Another seed that leads to courage is called will power. Will power is not sexy and attractive and confident. Will power is the determination to do something hard, or to do something repeatedly. We all have a limited supply of will power, and the only way to grow more is to use up what we have. When we go through the false starts and the missteps and the backsliding and make will power stick, we often find that confidence has shown up, too.

You will also find confidence growing in the aftermath of the kind of caring that leaps up and takes action because something has to be done and you are the person with the best shot at doing something to help someone in need. This is not caring about: caring about is often something that happens in our heads or hearts but does not change us very much. This is caring for, taking action to make something better for someone else. It often involves inconvenience and uncertainty and giving up something you would rather be doing. The reward it leaves on your pillow the next morning is a tiny grain of confidence.

Perhaps there is a way to grow confidence with same progress and certainty that turns a maple key into a tall maple tree. But I think it is more likely that confidence grows from paying attention to what we know to be true in ourselves and in the world. I think confidence is a side effect that grows after you do the right thing.

Thursday, June 01, 2017

Is it an accident or a failure? The right label matters


This was the view from the training room window on Friday. A very large tree had come down in the park on Thursday night. All day, people stopped to examine the trunk and think about what had happened.

Was it an accident? 

It hadn't been chopped down, so it was clearly not something that had happened on purpose. But to call it an accident suggests that it couldn't have been helped. It also suggests that the rest of the trees are likely to remain standing.

If on the other, hand, it was an infestation, then there is something that needs to happen now. Someone needs to check the rest of the trees. While it's possible that the first tree could fall by accident, if any more fall we will call it something else - something like incompetence or failure or fault.

Sometimes, the label we choose tells us how to act next. If we choose the wrong label, it is likely to lead to the wrong action. Take a moment now to think about a problem or issue you have been facing. Give it a one-word label.  Then ask yourself: "Am I sure this is the right label? What else could it be?" And then ask, "If this is the right label, what is my next step?"

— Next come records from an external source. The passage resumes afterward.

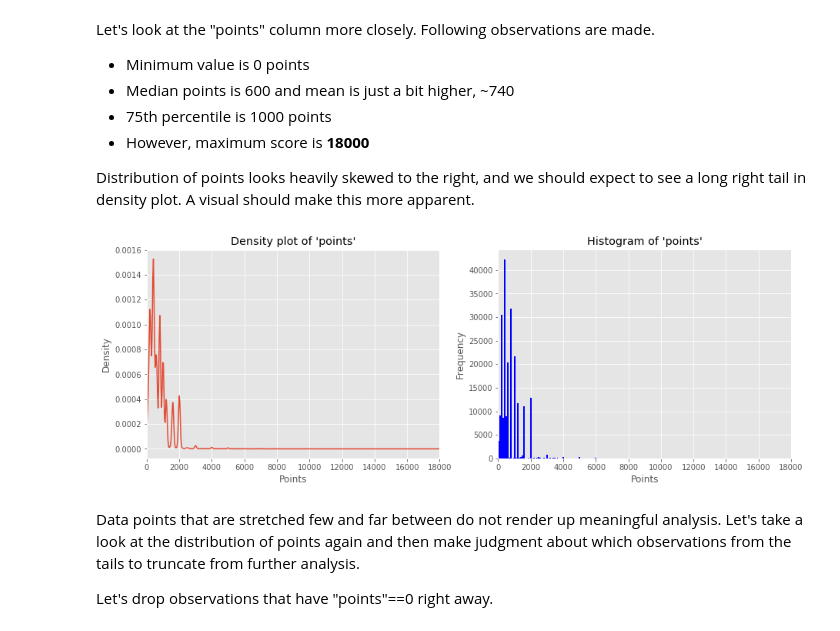
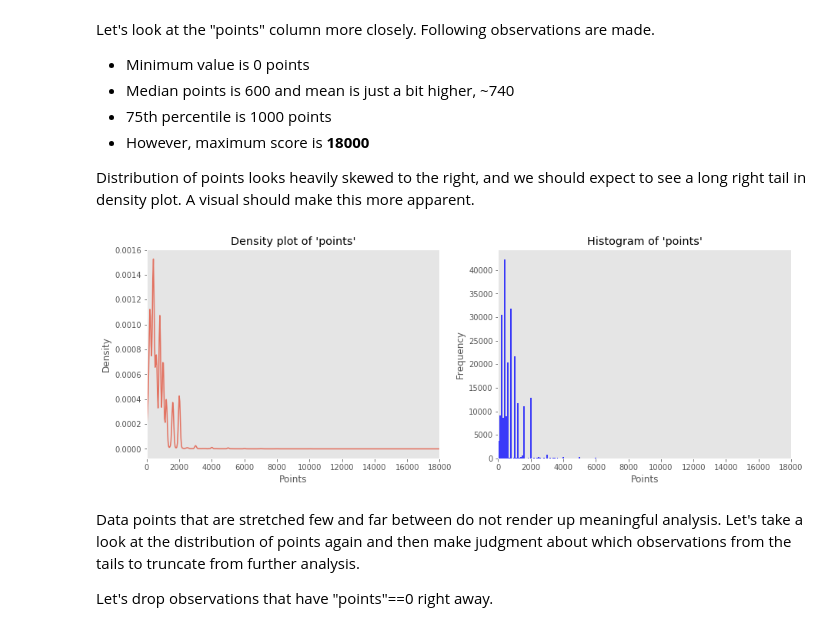
Before and after one commit to rajatbarve/Jeopardy, a Jupyter notebook: Jeopardy_game.ipynb, the cells around one changed output. Drawn from its saved outputs; the diff is of its cells as text; code cells hidden in the pictures.

```diff
--- a/Jeopardy_game.ipynb
+++ b/Jeopardy_game.ipynb
@@ -85,16 +85,18 @@ A visual should make this more apparent.
 # %%
 fig, axes=plt.subplots(1,2,figsize=(15,5))
 ax1=axes[0]
 ax2=axes[1]
-jeopardy["points"].plot.kde(ax=ax1,xlim=(0,jeopardy["points"].max()),title="Density plot of 'points'");
-jeopardy["points"].plot.hist(ax=ax2,xlim=(0,jeopardy["points"].max()),bins=200,title="Histogram of 'points'",color='blue');
+jeopardy["points"].plot.kde(ax=ax1,xlim=(0,jeopardy["points"].max()),alpha=0.75,title="Density plot of 'points'");
+jeopardy["points"].plot.hist(ax=ax2,xlim=(0,jeopardy["points"].max()),alpha=0.75,bins=200,title="Histogram of 'points'",color='blue');
 ax1.set_xlabel("Points");
 ax2.set_xlabel("Points");
+ax1.grid(False)
+ax2.grid(False)
 
 #ax1.density(x=jeopardy["points"],xlim=(0,jeopardy["points"].max()),title="Density plot of 'points'");
 #sns.distplot(jeopardy["points"], color='blue');
 # %% [output]
-[figure, old version]
+[figure, new version]
 # %% [markdown]
 
 
```
Also changed, not shown: parts of 6 cells of this notebook.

You'll find that labels are never neutral: when you label a problem, you also take a step towards fixing it. It's worth giving the problem a name that will help you solve it.